Living with a congenital heart defect and being autistic, I’ve been disabled my whole life, but until recently I didn’t like being called disabled. I felt that because you couldn’t see my disability, I wasn’t “disabled enough” to use the word. I thought the label held me back. Living with an invisible disability, any time my disability affected me and I had to remind others, my disability was dismissed by doctors, teachers, friends and acquaintances.
“You look fine.”
“You must not be really disabled.”
“You just want attention.”
It made talking about my disability hard. I felt a sense of guilt about my disability. Although on the outside I looked fine, it took every part of me to hide what I went through every day. It wasn’t until I started to take pride in my disability that I found peace. As a person with an invisible disability, disability pride month means that I don’t need to mask my disability. I started being open about my disability because it made me who I am today.

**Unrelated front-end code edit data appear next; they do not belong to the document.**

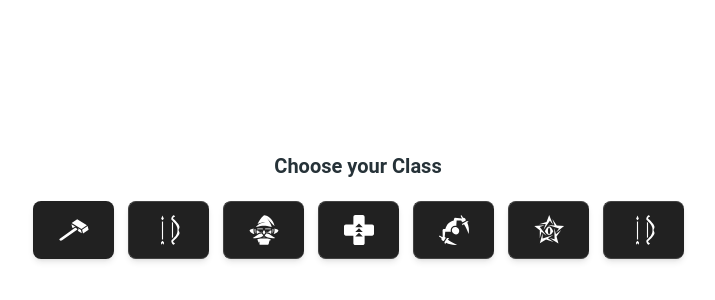
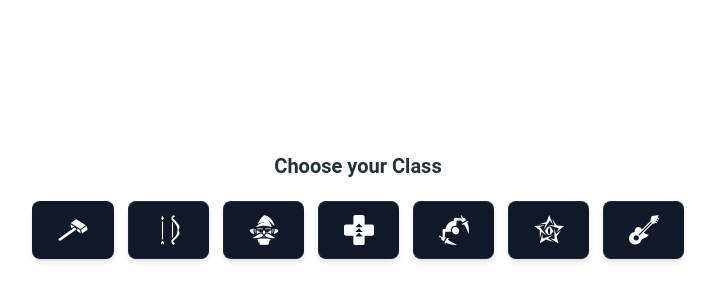
Before and after one commit to carlos-jmh/gpt-quest, a React (Vite) app in the folder gpt-quest-web/: page /character in a window 1280 px wide. Shown: the part 194-494 px from the top of the page, without its empty margins (282-997 px from the left). Built offline with nearby package versions, Linux system fonts and the light colour scheme.

Commit message:
Added tooltips

```diff
--- a/gpt-quest-web/package.json
+++ b/gpt-quest-web/package.json
@@ -15,6 +15,7 @@
     "@material-tailwind/react": "^2.1.2",
     "@mui/material": "^5.14.12",
     "@react-icons/all-files": "^4.1.0",
+    "flowbite": "^1.8.1",
     "react": "^18.2.0",
     "react-dom": "^18.2.0",
     "react-icons": "^4.11.0",
--- a/gpt-quest-web/src/pages/CharacterCreation.jsx
+++ b/gpt-quest-web/src/pages/CharacterCreation.jsx
@@ -1,4 +1,4 @@
-import React, { useState } from 'react';
+import React, { useState, useEffect} from 'react';
 
 import {
     Gi3DHammer,
@@ -9,14 +9,19 @@ import {
     GiWizardFace,
 } from "react-icons/gi";
 
-import {Button, ButtonGroup, Card, CardBody, Typography} from "@material-tailwind/react";
+import {Button, ButtonGroup, Card, CardBody, Typography, Tooltip} from "@material-tailwind/react";
 
 function CharacterCreation() {
+
     const [hoveredButton, setHoveredButton] = useState(null);
+    const [text, setText] = useState(null);
 
-    const handleButtonHover = (color) => {
+    const handleButtonHover = (color, className) => {
         setHoveredButton(color);
+        setText(className);
     };
+
+
 
     return (
         <Card className="w-full max-w-screen-md p-4 shadow-none" style={{ backgroundColor: "white" }}>
@@ -24,17 +29,34 @@ function CharacterCreation() {
                 Choose your Class
             </Typography>
             <ButtonGroup className="gap-3.5 justify-center mb-4">
+                <Tooltip content="Barbarian"
+                    animate={{
+                        mount:{scale: 1, y: 0},
+                        unmount: {scale:0, y:25},
+                    }}
+                    className="text-classes-barbarian"
+                >
                     <Button
-                    className="rounded-lg"
-                    onMouseEnter={() => handleButtonHover('red')}
-                    onMouseLeave={() => handleButtonHover(null)}
+                        className="rounded-lg "
+                        onMouseEnter={() => handleButtonHover('red', 'barbarian')}
+                        onMouseLeave={() => handleButtonHover(null, null)}
                         style={{
                             backgroundColor: hoveredButton === 'red' ? 'red' : '',
                             transition: 'background-color 0.3s',
                         }}
+                        data-tooltip-target="tooltip-light"
+                        type="button"
                     >
-                    <Gi3DHammer color={"white"} style={{ fontSize: '2rem' }} />
+                        <Gi3DHammer  color={"white"} style={{ fontSize: '2rem' }} />
                     </Button>
+                </Tooltip>
+                <Tooltip content="Ranger"
+                    animate={{
+                        mount:{scale: 1, y: 0},
+                        unmount: {scale:0, y:25},
+                    }}
+                    className="text-classes-ranger"
+                >
                     <Button
                         className="rounded-lg"
                         onMouseEnter={() => handleButtonHover('orange')}
@@ -46,6 +68,14 @@ function CharacterCreation() {
                     >
                         <GiBowArrow color={"white"} style={{ fontSize: '2rem' }} />
                     </Button>
+                </Tooltip>
+                <Tooltip content="Druid"
+                    animate={{
+                        mount:{scale: 1, y: 0},
+                        unmount: {scale:0, y:25},
+                    }}
+                    className="text-classes-druid"
+                >
                     <Button
                         className="rounded-lg"
                         onMouseEnter={() => handleButtonHover('green')}
@@ -53,21 +83,38 @@ function CharacterCreation() {
                         style={{
                             backgroundColor: hoveredButton === 'green' ? 'green' : '',
                             transition: 'background-color 0.3s',
+                            position: 'relative',
                         }}
                     >
                         <GiWizardFace color={"white"} style={{ fontSize: '2rem' }} />
                     </Button>
+                </Tooltip>
+                <Tooltip content="Cleric"
+                    animate={{
+                        mount:{scale: 1, y: 0},
+                        unmount: {scale:0, y:25},
+                    }}
+                    className="text-classes-cleric"
+                >
                     <Button
                         className="rounded-lg"
-                    onMouseEnter={() => handleButtonHover('yellow')}
+                        onMouseEnter={() => handleButtonHover("#ffeb3b")}
                         onMouseLeave={() => handleButtonHover(null)}
                         style={{
-                        backgroundColor: hoveredButton === 'yellow' ? 'yellow' : '',
+                            backgroundColor: hoveredButton === "#ffeb3b" ? "#ffeb3b" : '',
                             transition: 'background-color 0.3s',
                         }}
                     >
                         <GiHealthIncrease color={"white"} style={{ fontSize: '2rem' }} />
                     </Button>
+                </Tooltip>
+                <Tooltip content="Rogue"
+                    animate={{
+                        mount:{scale: 1, y: 0},
+                        unmount: {scale:0, y:25},
+                    }}
+                    className="text-classes-rogue"
+                >
                     <Button
                         className="rounded-lg"
                         onMouseEnter={() => handleButtonHover('blue')}
@@ -79,6 +126,14 @@ function CharacterCreation() {
                     >
                         <GiRogue color={"white"} style={{ fontSize: '2rem' }} />
                     </Button>
+                </Tooltip>
+                <Tooltip content="Warlock"
+                    animate={{
+                        mount:{scale: 1, y: 0},
+                        unmount: {scale:0, y:25},
+                    }}
+                    className="text-classes-warlock"
+                >
                     <Button
                         className="rounded-lg"
                         onMouseEnter={() => handleButtonHover('purple')}
@@ -90,6 +145,14 @@ function CharacterCreation() {
                     >
                         <GiCursedStar color={"white"} style={{ fontSize: '2rem' }} />
                     </Button>
+                </Tooltip>
+                <Tooltip content="Bard"
+                    animate={{
+                        mount:{scale: 1, y: 0},
+                        unmount: {scale:0, y:25},
+                    }}
+                    className="text-classes-bard "
+                >
                     <Button
                         className="rounded-lg"
                         onMouseEnter={() => handleButtonHover('pink')}
@@ -99,8 +162,9 @@ function CharacterCreation() {
                             transition: 'background-color 0.3s',
                         }}
                     >
-                    <GiBowArrow color={"white"} style={{ fontSize: '2rem' }} />
+                        <GiGuitar color={"white"} style={{ fontSize: '2rem' }} />
                     </Button>
+                </Tooltip>
             </ButtonGroup>
             <CardBody />
         </Card>
--- /dev/null
+++ b/gpt-quest-web/src/pages/components/Tooltip.jsx
@@ -0,0 +1,14 @@
+import React, {useState} from "react";
+
+export const Tooltip = ({text, children}) => {
+    const [isVisible,setIsVisible] = useState(false);
+    return(
+        <div className="tooltip-container"
+            onMouseEnter={() => setIsVisible(true)}
+            onMouseLeave={() => setIsVisible(false)}
+        >
+            {children}
+            {isVisible && <div className="tooltip">{text}</div>}
+        </div>
+    );
+};
--- a/gpt-quest-web/tailwind.config.js
+++ b/gpt-quest-web/tailwind.config.js
@@ -4,10 +4,31 @@ import withMT from "@material-tailwind/react/utils/withMT";
 export default withMT({
   content: [
     "./index.html",
-    "./src/**/*.{vue,js,ts,jsx,tsx}"
+    "./src/**/*.{vue,js,ts,jsx,tsx}",
+    "./node_modules/flowbite/**/*.js"
   ],
   theme: {
-    extend: {},
+    extend: {
+      backgroundImage:{
+        'wood_pattern': "url('gpt-quest-web/assets/wood-theme.jpeg')"
+      },
+      colors: {
+        classes: {
+          'barbarian': "#ff0000",
+          'ranger': "#ffa500",
+          'druid': "#008000",
+          'cleric': "#ffeb3b",
+          'rogue': "#1976d2",
+          'warlock': "#800080",
+          'bard': "#ffc0cb",
+          'wood': "#704F32",
+
+        },
+      },
+    },
   },
-  plugins: [],
-})
+
+  plugins: [
+    require('flowbite/plugin')
+  ],
+});
```
Also changed, not shown: 1 other file (tests, documents, lock files or other folders). Lines whose indentation alone changed are shown as unchanged.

Ableism and internalized ableism shaped me as a child and young adult with an invisible disability. Living in a small town at a time when social media was just starting, I didn’t have other disabled people who were like me that I could look up to. I never knew that you could have a disability and be proud of it. I didn’t know that disability could define and shape you into someone who is strong and powerful and could give you the strength to stand up for yourself as well as others. There was so much stigma around disabilities. So I pretended to not be disabled so I could be like everyone else. But as I got older, I realized that not talking about my disabilities was harming my mental health, it was affecting the type of care I was getting from doctors, and it isolated me further from people. I was tired of hiding my disability from others. I was tired of not talking about it. My disability is a part of my identity.

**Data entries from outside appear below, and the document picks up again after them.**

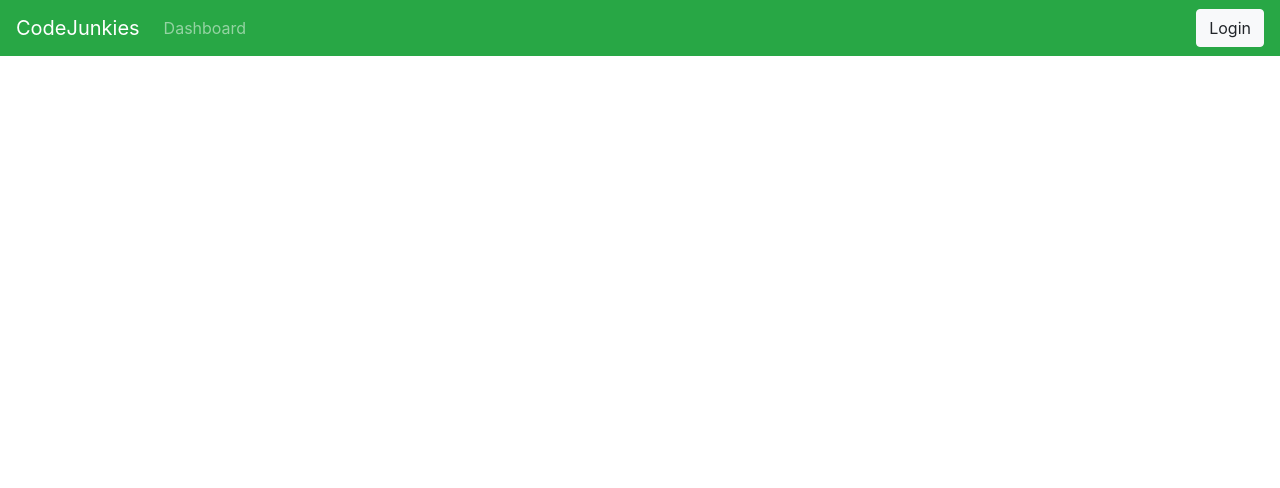
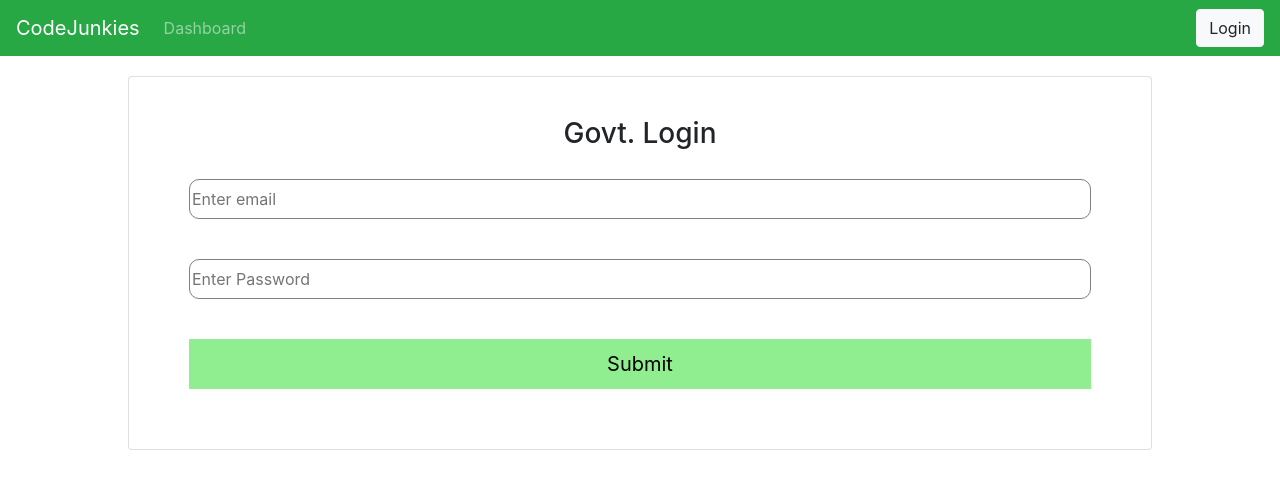
Before and after one commit to rahul-thapa/PK413_CodeJunkies, a React (Create React App) app in the folder client/: page /govt/login in a window 1280 px wide. Shown: the top 488 px of the page. Built offline with nearby package versions, Linux system fonts and the light colour scheme.

Commit message:
Signup and Login pages added and linked

```diff
--- a/client/src/App.js
+++ b/client/src/App.js
@@ -5,7 +5,10 @@ import { BrowserRouter as Router, Switch, Route } from "react-router-dom";
 import LineGraph from "./components/Graphs/lineGraph";
 import Header from "./components/Header/header";
 import Dashboard from "./components/Dashboard/dashboard";
-import Signin from "./components/Auth/signin";
+import Farmerlogin from "./components/Auth/farmerLogin";
+import Govtlogin from "./components/Auth/govtLogin";
+import Farmersignup from "./components/Auth/farmerSignup";
+import Govtsignup from "./components/Auth/govtSignup";
 
 function App() {
   return (
@@ -15,7 +18,10 @@ function App() {
         <Switch>
           <Route exact path="/" component={Dashboard} />
           <Route path="/dashboard" component={Dashboard} />
-          <Route path="/signin" component={Signin} />
+          <Route path="/farmer/login" component={Farmerlogin} />
+          <Route path="/govt/login" component={Govtlogin} />
+          <Route path="/farmer/signup" component={Farmersignup} />
+          <Route path="/govt/signup" component={Govtsignup} />
           {/* <Route path="/farmers" component={Farmers} />
           <Route path="/profile" component={Profile} /> */}
         </Switch>
--- /dev/null
+++ b/client/src/components/Auth/farmerLogin.js
@@ -0,0 +1,19 @@
+import React from 'react';
+import { Card, InputGroup } from 'react-bootstrap';
+import style from './style.module.css';
+const Signin = () => {
+
+
+    return (
+        <div>
+            <Card className={style.card}>
+                <h3>Farmer Login</h3>
+                <input type="text" placeholder="Enter email" />
+                <input type="password" placeholder="Enter Password" />
+                <button>Submit</button>
+            </Card>
+        </div>
+    )
+}
+
+export default Signin;
--- /dev/null
+++ b/client/src/components/Auth/farmerSignup.js
@@ -0,0 +1,36 @@
+import React from 'react';
+import { Card, InputGroup } from 'react-bootstrap';
+import style from './style.module.css';
+const Signin = () => {
+
+
+    return (
+        <div>
+            <Card className={style.card}>
+                <h3>Farmer Signup</h3>
+                <div className={style.row}>
+                    <input className={style.names} type="text" placeholder="First Name" />
+                    <input className={style.names} type="text" placeholder="Last Name" />
+                </div>
+
+                <div className={style.row}>
+                    <input className={style.names} type="text" placeholder="Email" />
+                    <input className={style.names} type="text" placeholder="Phone Number" />
+                </div>
+
+                <div className={style.row}>
+                    <input className={style.names} type="text" placeholder="State" />
+                    <input className={style.names} type="text" placeholder="District" />
+                </div>
+                <div className={style.row}>
+                    <input className={style.names} type="password" placeholder="Enter Password" />
+                    <input className={style.names} type="password" placeholder="Confirm Password" />
+                </div>
+
+                <button>Submit</button>
+            </Card>
+        </div>
+    )
+}
+
+export default Signin;
--- /dev/null
+++ b/client/src/components/Auth/govtLogin.js
@@ -0,0 +1,19 @@
+import React from 'react';
+import { Card, InputGroup } from 'react-bootstrap';
+import style from './style.module.css';
+const Signin = () => {
+
+
+    return (
+        <div>
+            <Card className={style.card}>
+                <h3>Govt. Login</h3>
+                <input type="text" placeholder="Enter email" />
+                <input type="password" placeholder="Enter Password" />
+                <button>Submit</button>
+            </Card>
+        </div>
+    )
+}
+
+export default Signin;
--- /dev/null
+++ b/client/src/components/Auth/govtSignup.js
@@ -0,0 +1,36 @@
+import React from 'react';
+import { Card, InputGroup } from 'react-bootstrap';
+import style from './style.module.css';
+const Signin = () => {
+
+
+    return (
+        <div>
+            <Card className={style.card}>
+                <h3>Govt. Signup</h3>
+                <div className={style.row}>
+                    <input className={style.names} type="text" placeholder="First Name" />
+                    <input className={style.names} type="text" placeholder="Last Name" />
+                </div>
+
+                <div className={style.row}>
+                    <input className={style.names} type="text" placeholder="Email" />
+                    <input className={style.names} type="text" placeholder="Phone Number" />
+                </div>
+
+                <div className={style.row}>
+                    <input className={style.names} type="text" placeholder="State" />
+                    <input className={style.names} type="text" placeholder="District" />
+                </div>
+                <div className={style.row}>
+                    <input className={style.names} type="password" placeholder="Enter Password" />
+                    <input className={style.names} type="password" placeholder="Confirm Password" />
+                </div>
+
+                <button>Submit</button>
+            </Card>
+        </div>
+    )
+}
+
+export default Signin;
--- a/client/src/components/Auth/signIn.js
+++ /dev/null
@@ -1,13 +0,0 @@
-import React, { useState } from 'react';
-
-const Signin = () => {
-
-
-    return (
-        <div>
-
-        </div>
-    )
-}
-
-export default Signin;
--- /dev/null
+++ b/client/src/components/Auth/style.module.css
@@ -0,0 +1,27 @@
+.card{
+    padding: 40px;
+    width: 80%;
+    font-weight: 600;
+    margin: 20px auto auto auto;
+}
+.card input{
+    height: 40px;
+    margin: 20px;
+    border-radius: 10px;
+    border: solid 1px gray;
+}
+.names{
+    width: 47%;
+}
+.row{
+    display: flex;
+    justify-content: space-between;
+}
+
+.card button{
+    margin: 20px;
+    font-size: 20px;
+    padding: 10px;
+    background: lightgreen;
+    border: 0;
+}
--- a/package.json
+++ b/package.json
@@ -26,6 +26,7 @@
     "body-parser": "^1.19.0",
     "concurrently": "^5.2.0",
     "cookie-parser": "^1.4.5",
+    "cors": "^2.8.5",
     "express": "^4.17.1",
     "jsonwebtoken": "^8.5.1",
     "mongoose": "^5.9.26",
```
Also changed, not shown: 2 other files (tests, documents, lock files or other folders).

Disability pride became an integral part of who I am. Once I started to take my mask off, I really stopped caring what other people thought of my disability. I wasn’t ashamed if what was invisible became visible. I learned that it was OK as an autistic to stim publically. I started sharing my experiences growing up with a congenital heart defect. I stopped feeling like showing my surgery scars was a cry for attention. When people ask me about my scar, I either tell them about my disability or I don’t. Having disability pride doesn’t mean that I owe other people my story. It just means that I stopped listening to the people who told me what my disability should mean to me and I started defining it for myself.
As a disabled adult with an invisible disability, disability pride month means not hiding behind the mask of invisibility. It’s not being afraid to share your struggles with your disability. It’s letting your scar(s) show. It’s combating society’s ableism as well as working through my internalized ableism. It’s not feeling guilty and taking pride in your disability. This month and every day, I’m taking pride in my disability.